This February 2 is fulfilled 80 years since the end of the Battle of Stalingrad, which was a turning point in the Great Patriotic War and the Second World War. On the occasion of this anniversary, the ‘Victory Train’, a unique immersive exhibition dedicated to the war period, arrived in Volgograd. RT correspondent Boris Kuznetsov has visited this museum on rails that exposes the horrors and pain of that war.
Going from the first to the last carriage of the exhibition, one can be transported back to the war years and observe what those heroes lived through from June 1941 to Victory Day in 1945.
Visitors are guided through the museum by the audio guide Lidia, a young Soviet woman who represents a collective image of that generation. Lidia shares her memories, her family history, her overcoming experiences, her victory experiences.
“We traveled the country and showed them what is war and how was world war 2“, comments Sergei Luksha, project administrator, adding that, “for obvious reasons, not all citizens can travel to big cities and visit big museums.” “Therefore, our task is to travel the territory and open the doors to our compatriots,” he stressed.
Likewise, Luksha points out that “history is often rewritten” and “begins to be distorted.” “Our goal is to present the story and show what it is like,” she concludes.
The Battle of Stalingrad took place from July 17, 1942 to February 2, 1943 in the current regions of Voronezh, Rostov and Volgograd and in the Russian Republic of Kalmykia and became, after the German surrender, a harbinger of victory for the Soviet Army about the Nazi troops.
The battle lasted for 200 days on the banks of the Don and Volga rivers and then near Stalingrad (present-day Volgograd) and in the city itself. More than 2.1 million people participated in this battle on both sides in its different phases. The event surpassed all previous battles in world history in terms of objectives, scale and intensity of fighting.

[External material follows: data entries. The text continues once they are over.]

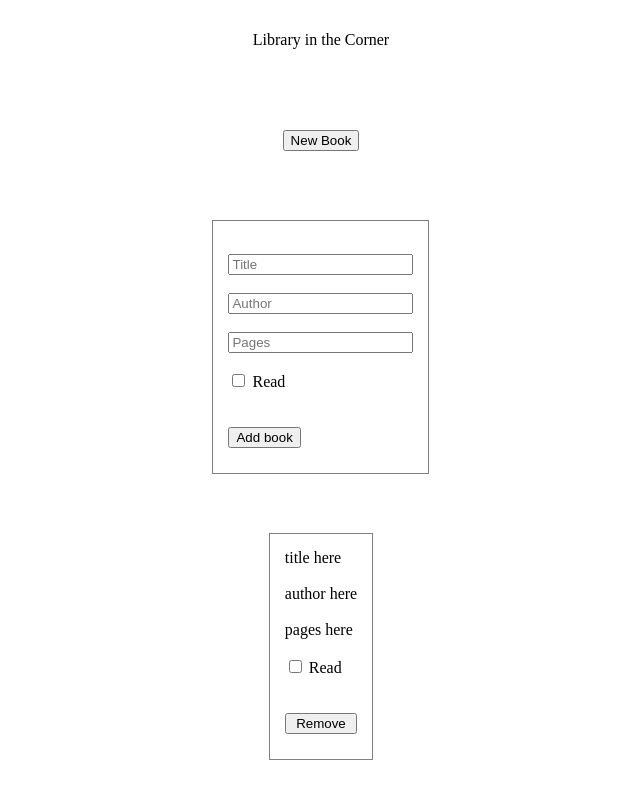
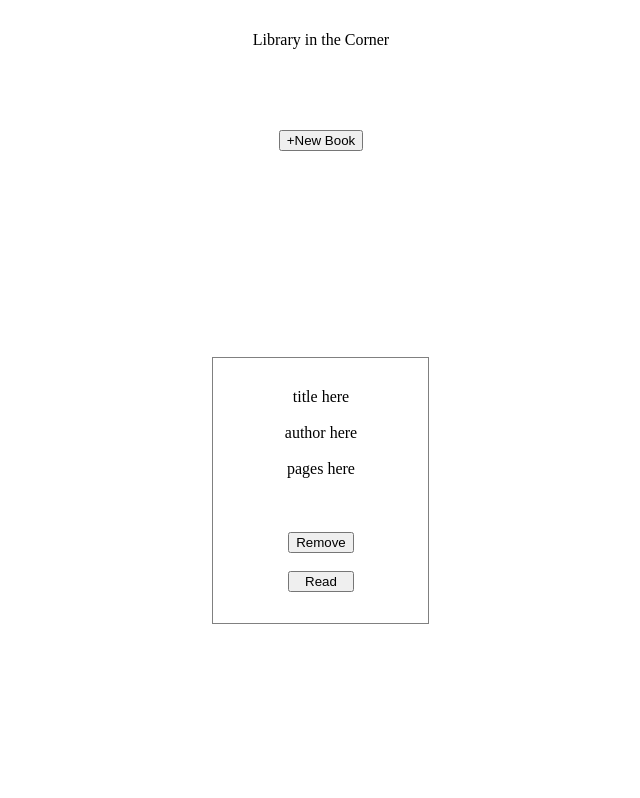
Before and after one commit to Skywingy/Library, a plain HTML site: page index.html in a window 1280 px wide. Shown: the whole page, without its empty margins (319-959 px from the left). Drawn offline with Linux system fonts and the light colour scheme.

Commit message:
adjustment on html

```diff
--- a/index.html
+++ b/index.html
@@ -15,9 +15,9 @@
             <p>Library in the Corner</p>
         </header>
         <div class = "first">
-            <button type="button">New Book</button>
+            <button type="button" onclick="addBook();">+New Book</button>
         </div>
-        <div class = "form">
+        <div class = "form" id = "form1">
             <form>
                 <label for="title"></label><br>
                 <input type="text" id="title" name="title" value="" placeholder="Title"><br>
@@ -26,19 +26,18 @@
                 <label for="pages"></label><br>
                 <input type="number" id="pages" name="pages" value="" placeholder="Pages"><br><br>
                 <input type="checkbox" id="read" name="read" value="Read">
-                <label for="read">Read</label><br><br><br>
-                <input type="submit" value="Add book">
+                <label for="read">Read</label><br><br>
+                <input type="submit" onclick="add();" value="Add book">
             </form>
         </div>
-        <div class = "card">
+        <div class = "card" id = "form2">
                 <label for="title">title here</label><br>
                 <label for="author">author here</label><br>
-                <label for="pages">pages here</label><br>
-                <div class = "checkbox">
-                    <input type="checkbox" id="read" name="read" value="Read">
-                    <label for="read">Read</label><br><br><br>
+                <label for="pages">pages here</label><br><br><br>
+                <div class="buttonC">
+                    <input type="button" value="Remove" onclick=""><br>
+                    <input type="button" value="Read" onclick="">
                 </div>
-                <input type="button" value="Remove" onclick="">
         </div>
     </div>
 
--- a/script.js
+++ b/script.js
@@ -12,10 +12,10 @@ for (let i = 0; i < myLibrary.length; i++) {
     console.table(myLibrary[i]);
 }
 
-function on() {
-    document.getElementById("overlay").style.display = "block";
-  }
+function addBook() {
+    document.getElementById('form1').style.display = 'block';
+}
 
-  function off() {
-    document.getElementById("overlay").style.display = "none";
-  }
+function add() {
+    document.getElementById('form2').style.display = 'block';
+}
--- a/style.css
+++ b/style.css
@@ -9,7 +9,7 @@ html, body {
     height: 100%;
     display: grid;
     grid-template-columns: 1fr 1fr 1fr;
-    grid-template-rows: 10% 15% auto auto;
+    grid-template-rows: 10% 15% auto;
     justify-items: center;
     align-items: center;
 
@@ -29,15 +29,33 @@ html, body {
     border: 1px solid grey;
     padding: 15px 15px 25px 15px;
     margin-bottom: 20px;
+}
+
+#form1 {
+    display: none;
+}
+
+#form2  {
 
 }
 
 .card {
     grid-column: 1/4;
     border: 1px solid grey;
-    padding: 15px 15px 25px 15px;
+    padding: 20px;
     display: flex;
     flex-direction: column;
     margin-bottom: 20px;
+    height: 225px;
+    width: 175px;
+    align-items: center;
+    justify-content: center;
 
 }
+
+.buttonC {
+    display: grid;
+    grid-template-columns: 1fr;
+
+
+}
```
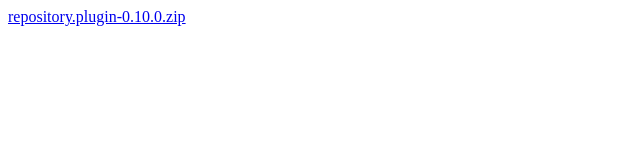
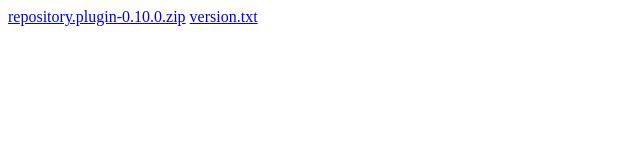
Before and after one commit to jakub2192/anonymous, a plain HTML site: page docs/index.html in a window 1280 px wide. Shown: the full height of the page, 0-640 px from the left. Drawn offline with Linux system fonts and the light colour scheme.

Commit message:
Update index.html

```diff
--- a/docs/index.html
+++ b/docs/index.html
@@ -1 +1,2 @@
 <a href="repository.plugin-0.10.0.zip">repository.plugin-0.10.0.zip</a>
+<a href="version.txt">version.txt</a>
```
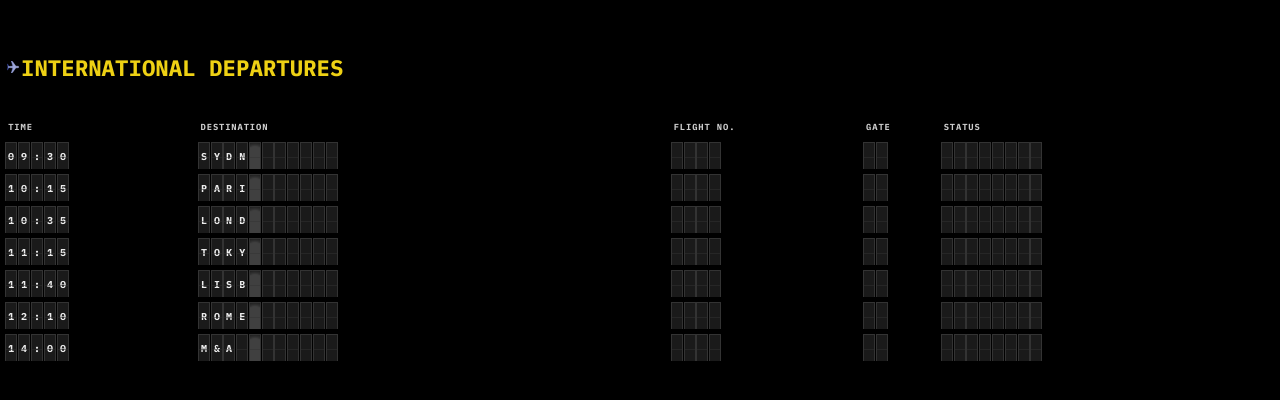
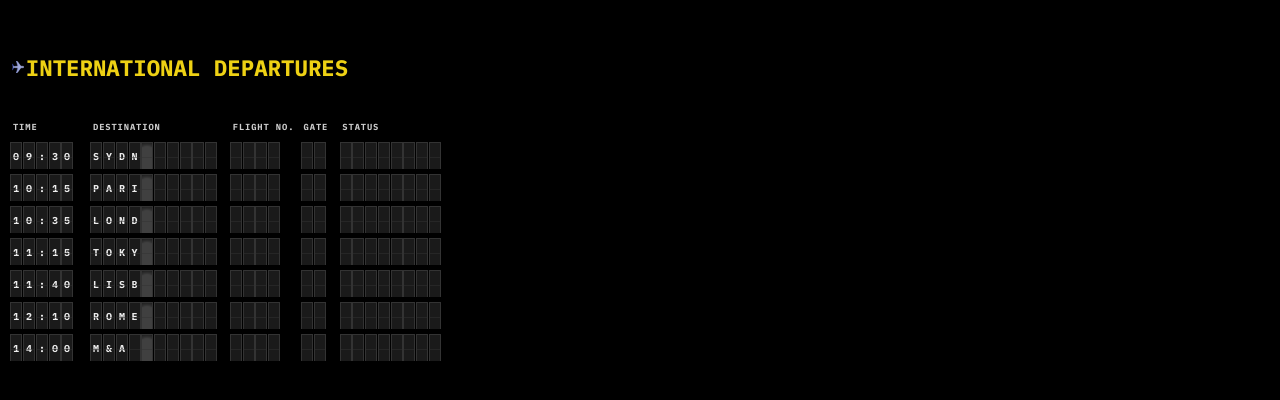
Before and after one commit to mazhang101/mazwedding, a React (Vite) app: page / in a window 1280 px wide. Shown: the part 210-610 px from the top of the page. Built offline with nearby package versions, Linux system fonts and the light colour scheme.

Commit message:
26/11: change for large desktop

```diff
--- a/src/FlapDisplay.css
+++ b/src/FlapDisplay.css
@@ -26,11 +26,16 @@ body {
         background-color: #000000;
         padding: 1rem 0;
         border-radius: 0px;
-        width: 100vw;
+        /* 1. Limit the width on large screens */
+        max-width: 900px;
+        /* 2. Set width to 98% to account for small padding/margins on mobile */
+        width: 98%;
+        /* 3. Center the fixed-width block horizontally */
+        margin: 0 auto;
     }
 
     .header-row, .flight-row-grid {
-        grid-template-columns: 15fr 37fr 15fr 6fr 27fr;
+        grid-template-columns: 17fr 37fr 15fr 8fr 23fr;
         display: grid;
         column-gap: 1px;
         justify-items: start;
@@ -174,6 +179,47 @@ h1 {
 /* 📱 MOBILE MEDIA QUERIES (Updated for Full Coverage) */
 /* ======================================================= */
 
+/* 0. Ultra Small Mobile Viewport (max-width: 359px) */
+@media (max-width: 359px) {
+    :root {
+        --flap-height: 18px;
+        --char-width: 8px; /* Highly reduced char width for true survival on smallest screens */
+    }
+
+    .board {
+        padding: 0.25rem 0;
+    }
+
+    h1 {
+        font-size: 1.0rem;
+    }
+
+    .header-cell {
+        font-size: 0.35rem; /* Slightly reduced font size */
+        padding: 0.15rem 0 0.15rem 0.2rem;
+    }
+
+    .flight-row {
+        border: none;
+        height: var(--flap-height);
+        line-height: var(--flap-height);
+    }
+
+    /* Important: Ensure char-cell uses the variables */
+    .char-cell {
+        height: var(--flap-height);
+        line-height: var(--flap-height);
+        font-size: 10px;
+        width: var(--char-width);
+    }
+
+    .header-row, .flight-row-grid {
+        column-gap: 1px;
+        /* Using the safer, buffered ratio */
+        grid-template-columns: 17fr 37fr 15fr 8fr 23fr;
+    }
+}
+
 /* 1. Small to Standard Phones (max-width: 413px)
    Covers standard phones and smaller Pro models. Uses 9px char width. */
 @media (max-width: 413px) {
@@ -212,7 +258,8 @@ h1 {
 
     .header-row, .flight-row-grid {
         column-gap: 1px;
-        grid-template-columns: 15fr 37fr 15fr 6fr 27fr;
+        /* Using the safer, buffered ratio */
+        grid-template-columns: 17fr 37fr 15fr 8fr 23fr;
     }
 }
 
@@ -252,7 +299,8 @@ h1 {
 
     .header-row, .flight-row-grid {
         column-gap: 1px;
-        grid-template-columns: 16fr 35fr 13fr 7fr 29fr;
+        /* Using the safer, buffered ratio */
+        grid-template-columns: 17fr 37fr 15fr 8fr 23fr;
     }
 }
 
@@ -262,7 +310,8 @@ h1 {
         --flap-height: 28px; /* Use the larger desktop flap size */
     }
     .header-row, .flight-row-grid {
-        grid-template-columns: 15fr 37fr 15fr 6fr 27fr;
-        column-gap: 1px;
+        /* Using the safer, buffered ratio for proportional scaling */
+        grid-template-columns: 17fr 30fr 15fr 8fr 30fr;
+        column-gap: 2px; /* Use the wider gap for desktop */
     }
 }
```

During the battle, the Soviet Army eliminated approximately a quarter of all of Hitler’s coalition forces operating on the Soviet-German front. The total losses of Nazi troops rose to more than 1.5 million dead, wounded, prisoners of war and missing in action.